====== DATA FOR THIS EXERCISE

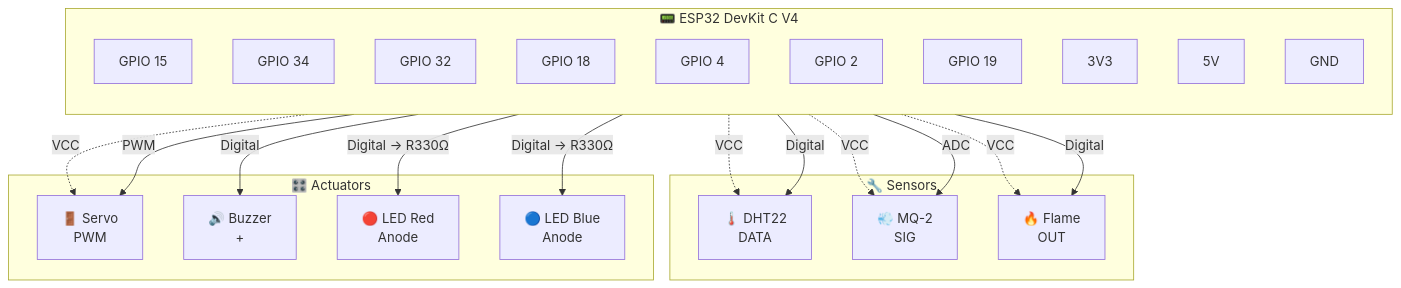
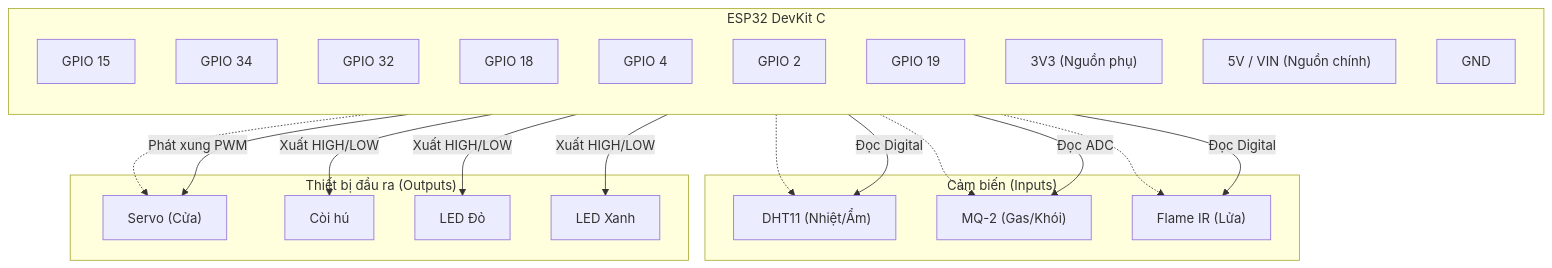
Before and after one commit to NhMinh-2610/ESP32-Fire-Alarm-System: the diagram in docs/HARDWARE.md, drawn with Mermaid. The commit also changed other lines of this file and 6 other files, not shown here.

````diff
--- a/docs/HARDWARE.md
+++ b/docs/HARDWARE.md
@@ -81,42 +53,43 @@
 ```mermaid
 graph TD
-    subgraph ESP32["📟 ESP32 DevKit C V4"]
-        direction TB
-        P15["GPIO 15"]
-        P34["GPIO 34"]
-        P32["GPIO 32"]
-        P18["GPIO 18"]
-        P4["GPIO 4"]
-        P2["GPIO 2"]
-        P19["GPIO 19"]
-        V33["3V3"]
-        V5["5V"]
-        GND["GND"]
-    end
+ subgraph ESP32[" ESP32 DevKit C"]
+ direction TB
+ P15["GPIO 15"]
+ P34["GPIO 34"]
+ P32["GPIO 32"]
+ P18["GPIO 18"]
+ P4["GPIO 4"]
+ P2["GPIO 2"]
+ P19["GPIO 19"]
+ V33["3V3 (Nguồn phụ)"]
+ V5["5V / VIN (Nguồn chính)"]
+ GND["GND"]
+ end
 
-    subgraph SENSORS["🔧 Sensors"]
-        DHT["🌡️ DHT22<br/>DATA"]
-        MQ["💨 MQ-2<br/>SIG"]
-        FL["🔥 Flame<br/>OUT"]
-    end
+ subgraph SENSORS[" Cảm biến (Inputs)"]
+ DHT["️ DHT11 (Nhiệt/Ẩm)"]
+ MQ[" MQ-2 (Gas/Khói)"]
+ FL[" Flame IR (Lửa)"]
+ end
 
-    subgraph ACTUATORS["🎛️ Actuators"]
-        SV["🚪 Servo<br/>PWM"]
-        BZ["🔊 Buzzer<br/>+"]
-        LR["🔴 LED Red<br/>Anode"]
-        LB["🔵 LED Blue<br/>Anode"]
-    end
+ subgraph ACTUATORS["️ Thiết bị đầu ra (Outputs)"]
+ SV[" Servo (Cửa)"]
+ BZ[" Còi hú"]
+ LR[" LED Đỏ"]
+ LB[" LED Xanh"]
+ end
 
-    V33 -.->|"VCC"| DHT
-    V33 -.->|"VCC"| MQ
-    V33 -.->|"VCC"| FL
-    V5 -.->|"VCC"| SV
+ V33 -.-> DHT
+ V33 -.-> MQ
+ V33 -.-> FL
+ V5 -.-> SV
 
-    P15 -->|"Digital"| DHT
-    P34 -->|"ADC"| MQ
-    P32 -->|"Digital"| FL
-    P18 -->|"PWM"| SV
-    P4 -->|"Digital"| BZ
-    P2 -->|"Digital → R330Ω"| LR
-    P19 -->|"Digital → R330Ω"| LB
+ P15 -->|"Đọc Digital"| DHT
+ P34 -->|"Đọc ADC"| MQ
+ P32 -->|"Đọc Digital"| FL
+ 
+ P18 -->|"Phát xung PWM"| SV
+ P4 -->|"Xuất HIGH/LOW"| BZ
+ P2 -->|"Xuất HIGH/LOW"| LR
+ P19 -->|"Xuất HIGH/LOW"| LB
 ```
````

============

Your answer should be the lines of the records that include the word "DevKit".

-    subgraph ESP32["📟 ESP32 DevKit C V4"]
+ subgraph ESP32[" ESP32 DevKit C"]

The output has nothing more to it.